■ **What to do**:
Tell how many lines below include the word "finalPresentation". Only the number should appear.

■ **Provided data**:
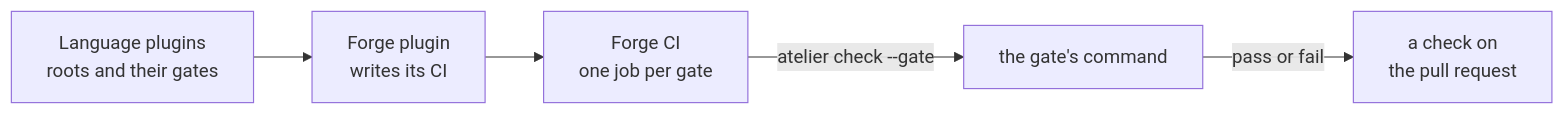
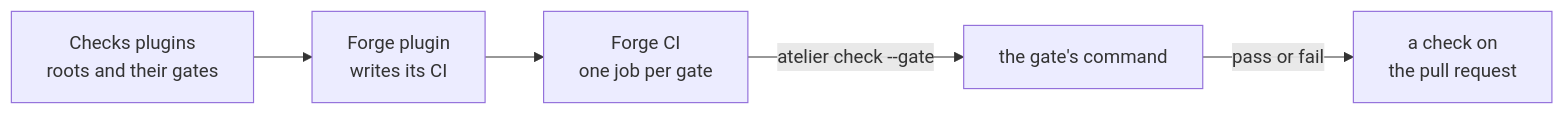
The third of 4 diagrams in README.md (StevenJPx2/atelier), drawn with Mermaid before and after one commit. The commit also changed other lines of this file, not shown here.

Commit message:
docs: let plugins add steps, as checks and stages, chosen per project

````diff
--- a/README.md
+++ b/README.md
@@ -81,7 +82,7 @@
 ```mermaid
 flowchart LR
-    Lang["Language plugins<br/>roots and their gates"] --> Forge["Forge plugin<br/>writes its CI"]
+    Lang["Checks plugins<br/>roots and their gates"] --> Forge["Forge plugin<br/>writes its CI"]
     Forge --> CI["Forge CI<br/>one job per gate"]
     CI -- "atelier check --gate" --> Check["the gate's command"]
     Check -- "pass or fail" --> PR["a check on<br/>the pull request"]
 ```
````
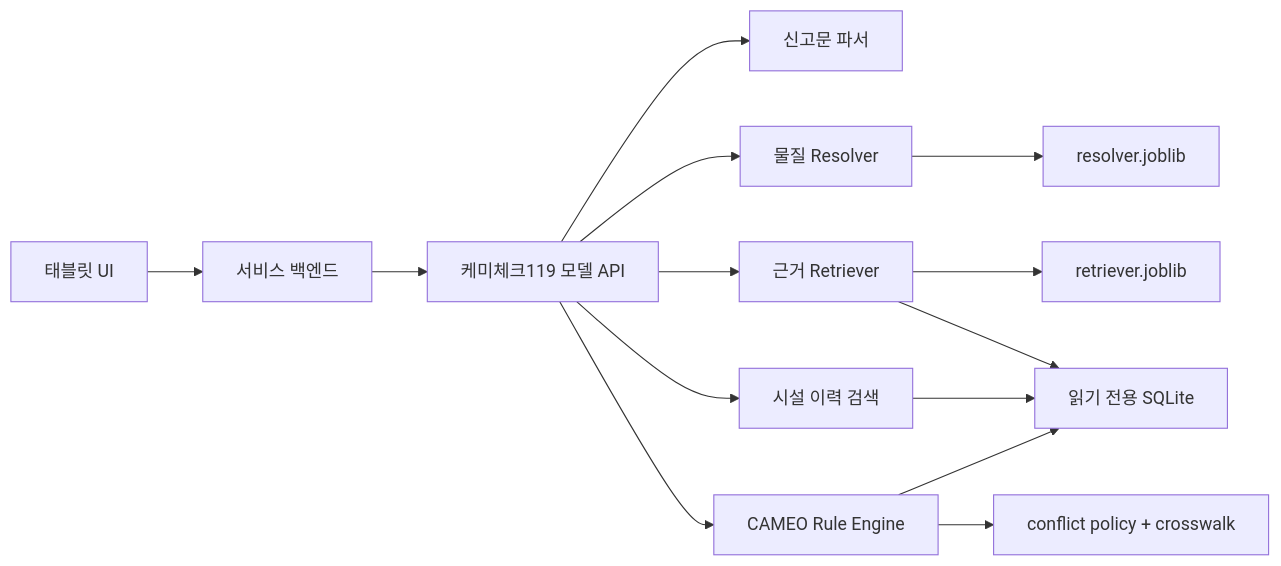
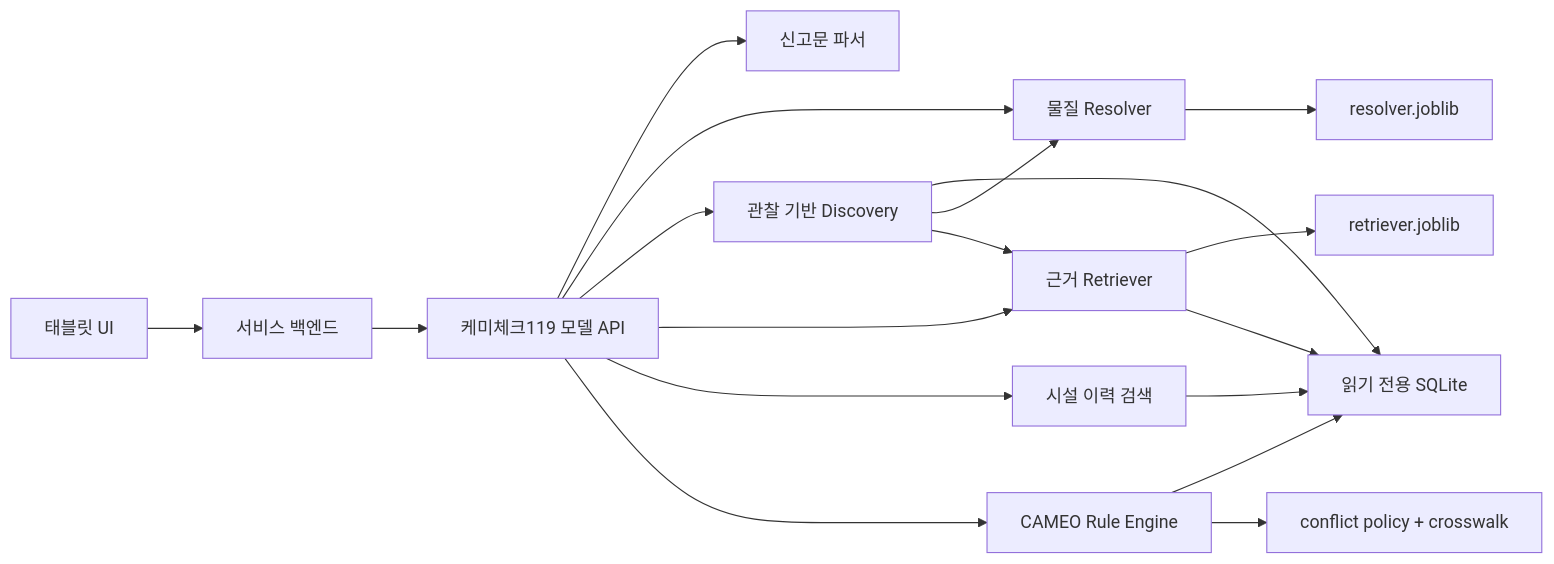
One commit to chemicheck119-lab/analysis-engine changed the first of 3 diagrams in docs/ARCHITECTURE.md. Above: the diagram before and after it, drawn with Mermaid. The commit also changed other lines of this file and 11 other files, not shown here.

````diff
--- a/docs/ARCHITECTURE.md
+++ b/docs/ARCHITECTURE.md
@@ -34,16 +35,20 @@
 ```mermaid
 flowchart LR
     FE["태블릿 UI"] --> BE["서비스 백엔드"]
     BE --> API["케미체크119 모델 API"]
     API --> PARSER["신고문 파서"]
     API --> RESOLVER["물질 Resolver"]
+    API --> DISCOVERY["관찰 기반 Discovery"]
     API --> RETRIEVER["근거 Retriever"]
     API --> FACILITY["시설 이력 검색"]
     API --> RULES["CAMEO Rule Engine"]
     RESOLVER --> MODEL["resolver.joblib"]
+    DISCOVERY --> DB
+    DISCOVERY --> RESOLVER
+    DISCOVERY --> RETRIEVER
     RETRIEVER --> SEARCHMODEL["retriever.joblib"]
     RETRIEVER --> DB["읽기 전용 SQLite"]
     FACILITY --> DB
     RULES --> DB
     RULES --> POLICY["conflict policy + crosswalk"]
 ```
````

...

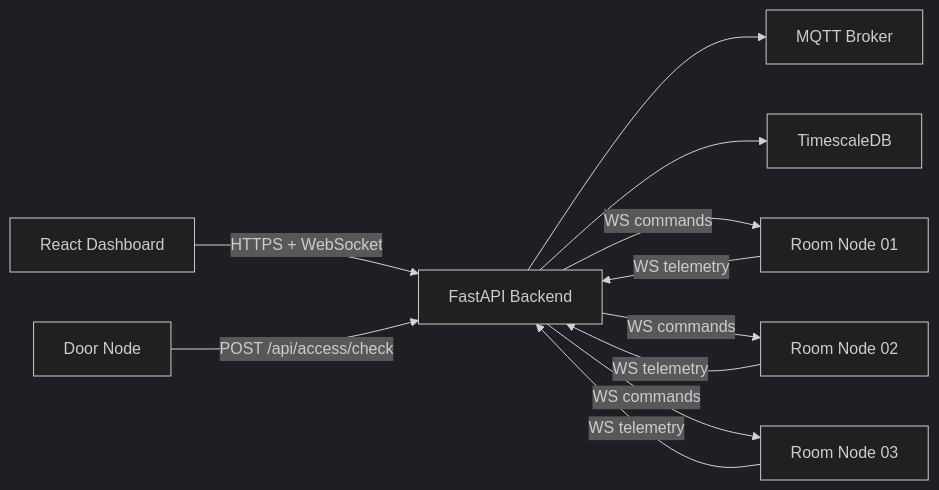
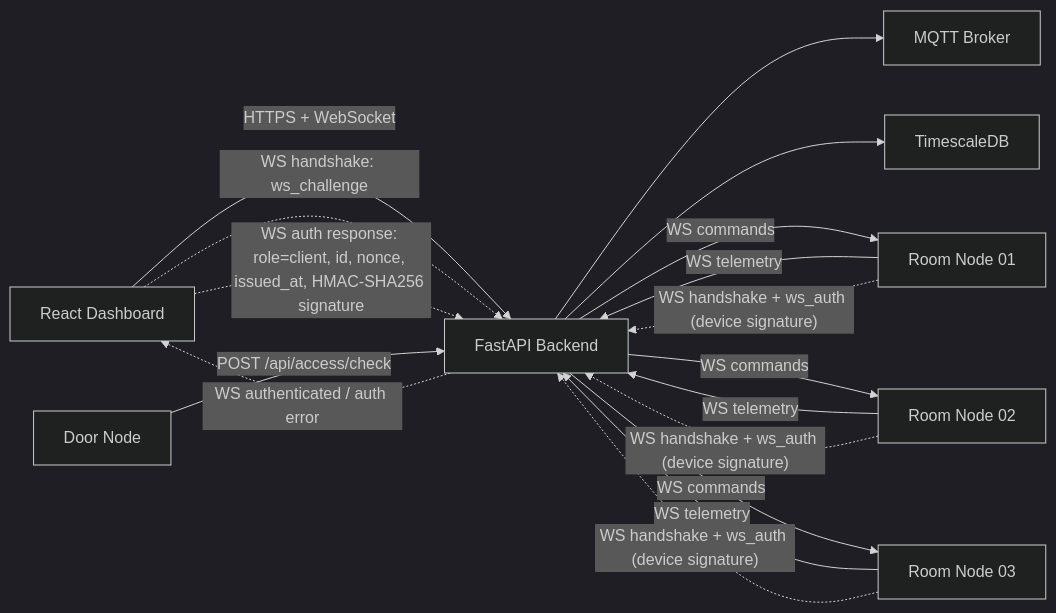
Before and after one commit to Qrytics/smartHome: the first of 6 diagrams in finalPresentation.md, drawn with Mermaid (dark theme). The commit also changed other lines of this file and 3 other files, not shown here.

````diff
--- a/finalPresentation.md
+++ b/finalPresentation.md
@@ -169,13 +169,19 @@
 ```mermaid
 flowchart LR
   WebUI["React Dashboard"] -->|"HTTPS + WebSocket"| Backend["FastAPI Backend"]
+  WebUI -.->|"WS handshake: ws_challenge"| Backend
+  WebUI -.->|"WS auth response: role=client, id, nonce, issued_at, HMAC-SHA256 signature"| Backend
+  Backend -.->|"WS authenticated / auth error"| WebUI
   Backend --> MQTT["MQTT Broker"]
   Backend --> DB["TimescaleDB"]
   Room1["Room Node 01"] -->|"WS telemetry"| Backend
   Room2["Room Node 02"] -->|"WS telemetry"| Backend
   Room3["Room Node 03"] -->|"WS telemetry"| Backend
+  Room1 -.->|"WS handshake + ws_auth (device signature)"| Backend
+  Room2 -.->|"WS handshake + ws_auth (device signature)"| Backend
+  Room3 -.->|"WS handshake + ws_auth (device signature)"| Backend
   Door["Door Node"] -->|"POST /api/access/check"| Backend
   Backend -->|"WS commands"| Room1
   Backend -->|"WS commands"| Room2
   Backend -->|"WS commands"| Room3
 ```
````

■ **Output below**:
3